== Itemized modification records ==
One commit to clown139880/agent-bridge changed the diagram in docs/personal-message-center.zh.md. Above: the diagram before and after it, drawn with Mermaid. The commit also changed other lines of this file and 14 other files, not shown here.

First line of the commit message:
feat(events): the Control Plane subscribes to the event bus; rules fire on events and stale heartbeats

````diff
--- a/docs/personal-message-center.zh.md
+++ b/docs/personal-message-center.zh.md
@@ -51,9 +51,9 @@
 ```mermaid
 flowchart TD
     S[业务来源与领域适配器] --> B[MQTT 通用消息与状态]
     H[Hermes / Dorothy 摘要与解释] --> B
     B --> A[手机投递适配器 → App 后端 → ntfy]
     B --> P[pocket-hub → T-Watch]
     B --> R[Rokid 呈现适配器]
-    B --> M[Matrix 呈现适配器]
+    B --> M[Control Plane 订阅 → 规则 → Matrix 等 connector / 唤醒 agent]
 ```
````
* * *
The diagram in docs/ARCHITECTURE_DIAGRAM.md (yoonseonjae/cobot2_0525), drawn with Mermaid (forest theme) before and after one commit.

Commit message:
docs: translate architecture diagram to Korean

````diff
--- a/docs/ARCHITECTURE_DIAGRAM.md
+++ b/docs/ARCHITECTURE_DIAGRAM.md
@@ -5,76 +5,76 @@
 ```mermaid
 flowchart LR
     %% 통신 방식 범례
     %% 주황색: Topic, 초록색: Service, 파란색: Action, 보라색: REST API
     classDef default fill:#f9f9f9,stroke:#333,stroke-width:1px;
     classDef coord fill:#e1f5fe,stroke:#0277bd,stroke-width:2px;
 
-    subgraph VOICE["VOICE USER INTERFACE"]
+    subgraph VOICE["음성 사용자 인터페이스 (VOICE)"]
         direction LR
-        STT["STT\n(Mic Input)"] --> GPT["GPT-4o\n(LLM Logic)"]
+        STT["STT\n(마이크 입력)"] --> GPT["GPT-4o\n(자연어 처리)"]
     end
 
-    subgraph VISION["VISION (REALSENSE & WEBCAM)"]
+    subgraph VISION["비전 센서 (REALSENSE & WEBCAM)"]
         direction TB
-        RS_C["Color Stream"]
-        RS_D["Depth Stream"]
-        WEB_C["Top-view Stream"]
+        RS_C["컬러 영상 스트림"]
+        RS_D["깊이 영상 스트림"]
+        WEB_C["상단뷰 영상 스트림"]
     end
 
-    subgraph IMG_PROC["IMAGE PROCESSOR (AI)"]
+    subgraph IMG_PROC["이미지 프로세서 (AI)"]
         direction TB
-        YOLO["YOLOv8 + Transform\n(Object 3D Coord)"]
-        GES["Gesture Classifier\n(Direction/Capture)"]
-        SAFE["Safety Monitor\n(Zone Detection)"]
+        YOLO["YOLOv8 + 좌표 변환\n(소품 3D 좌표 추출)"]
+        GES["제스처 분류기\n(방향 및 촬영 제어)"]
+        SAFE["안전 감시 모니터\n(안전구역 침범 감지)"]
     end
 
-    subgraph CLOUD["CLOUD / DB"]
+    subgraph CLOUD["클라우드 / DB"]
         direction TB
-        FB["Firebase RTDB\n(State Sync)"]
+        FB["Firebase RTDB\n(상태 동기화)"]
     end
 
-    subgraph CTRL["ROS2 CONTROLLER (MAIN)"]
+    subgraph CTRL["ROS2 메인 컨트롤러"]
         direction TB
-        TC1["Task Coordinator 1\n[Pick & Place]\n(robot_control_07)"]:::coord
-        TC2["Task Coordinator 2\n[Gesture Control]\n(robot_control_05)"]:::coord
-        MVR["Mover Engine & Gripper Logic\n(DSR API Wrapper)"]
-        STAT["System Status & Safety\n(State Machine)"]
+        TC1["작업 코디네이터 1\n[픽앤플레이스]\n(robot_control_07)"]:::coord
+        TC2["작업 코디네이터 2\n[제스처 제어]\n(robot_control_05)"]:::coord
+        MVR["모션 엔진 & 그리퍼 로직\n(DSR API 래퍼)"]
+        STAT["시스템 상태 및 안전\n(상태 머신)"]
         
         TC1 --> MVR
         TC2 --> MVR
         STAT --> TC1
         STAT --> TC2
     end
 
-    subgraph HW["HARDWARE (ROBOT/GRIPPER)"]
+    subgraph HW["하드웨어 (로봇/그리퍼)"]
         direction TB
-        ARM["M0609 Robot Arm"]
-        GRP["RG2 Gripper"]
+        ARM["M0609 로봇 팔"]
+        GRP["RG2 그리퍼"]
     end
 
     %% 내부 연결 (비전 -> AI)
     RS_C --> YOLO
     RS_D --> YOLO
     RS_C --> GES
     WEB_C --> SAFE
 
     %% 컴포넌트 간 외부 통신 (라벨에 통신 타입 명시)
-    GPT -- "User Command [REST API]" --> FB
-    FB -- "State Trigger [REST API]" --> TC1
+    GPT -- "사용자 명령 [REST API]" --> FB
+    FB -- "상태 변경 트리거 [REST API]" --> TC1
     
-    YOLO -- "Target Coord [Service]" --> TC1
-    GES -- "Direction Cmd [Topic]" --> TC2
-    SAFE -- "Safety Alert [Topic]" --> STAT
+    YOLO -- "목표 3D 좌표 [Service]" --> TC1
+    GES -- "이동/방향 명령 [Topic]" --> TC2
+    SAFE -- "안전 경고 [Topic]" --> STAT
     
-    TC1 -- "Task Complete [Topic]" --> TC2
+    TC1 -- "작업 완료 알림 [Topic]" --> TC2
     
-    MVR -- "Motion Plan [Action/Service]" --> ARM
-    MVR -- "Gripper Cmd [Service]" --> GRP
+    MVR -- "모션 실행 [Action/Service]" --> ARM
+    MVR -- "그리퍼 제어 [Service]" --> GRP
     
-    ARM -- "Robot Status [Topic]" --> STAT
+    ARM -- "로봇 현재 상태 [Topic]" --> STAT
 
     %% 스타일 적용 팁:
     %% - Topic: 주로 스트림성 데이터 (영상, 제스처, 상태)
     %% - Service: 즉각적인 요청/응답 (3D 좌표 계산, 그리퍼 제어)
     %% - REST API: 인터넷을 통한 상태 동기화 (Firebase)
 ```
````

== Instructions to follow ==
Scan the data above; copy every line where "subgraph" appears.

== Finished exercise ==
-    subgraph VOICE["VOICE USER INTERFACE"]
+    subgraph VOICE["음성 사용자 인터페이스 (VOICE)"]
-    subgraph VISION["VISION (REALSENSE & WEBCAM)"]
+    subgraph VISION["비전 센서 (REALSENSE & WEBCAM)"]
-    subgraph IMG_PROC["IMAGE PROCESSOR (AI)"]
+    subgraph IMG_PROC["이미지 프로세서 (AI)"]
-    subgraph CLOUD["CLOUD / DB"]
+    subgraph CLOUD["클라우드 / DB"]
-    subgraph CTRL["ROS2 CONTROLLER (MAIN)"]
+    subgraph CTRL["ROS2 메인 컨트롤러"]
-    subgraph HW["HARDWARE (ROBOT/GRIPPER)"]
+    subgraph HW["하드웨어 (로봇/그리퍼)"]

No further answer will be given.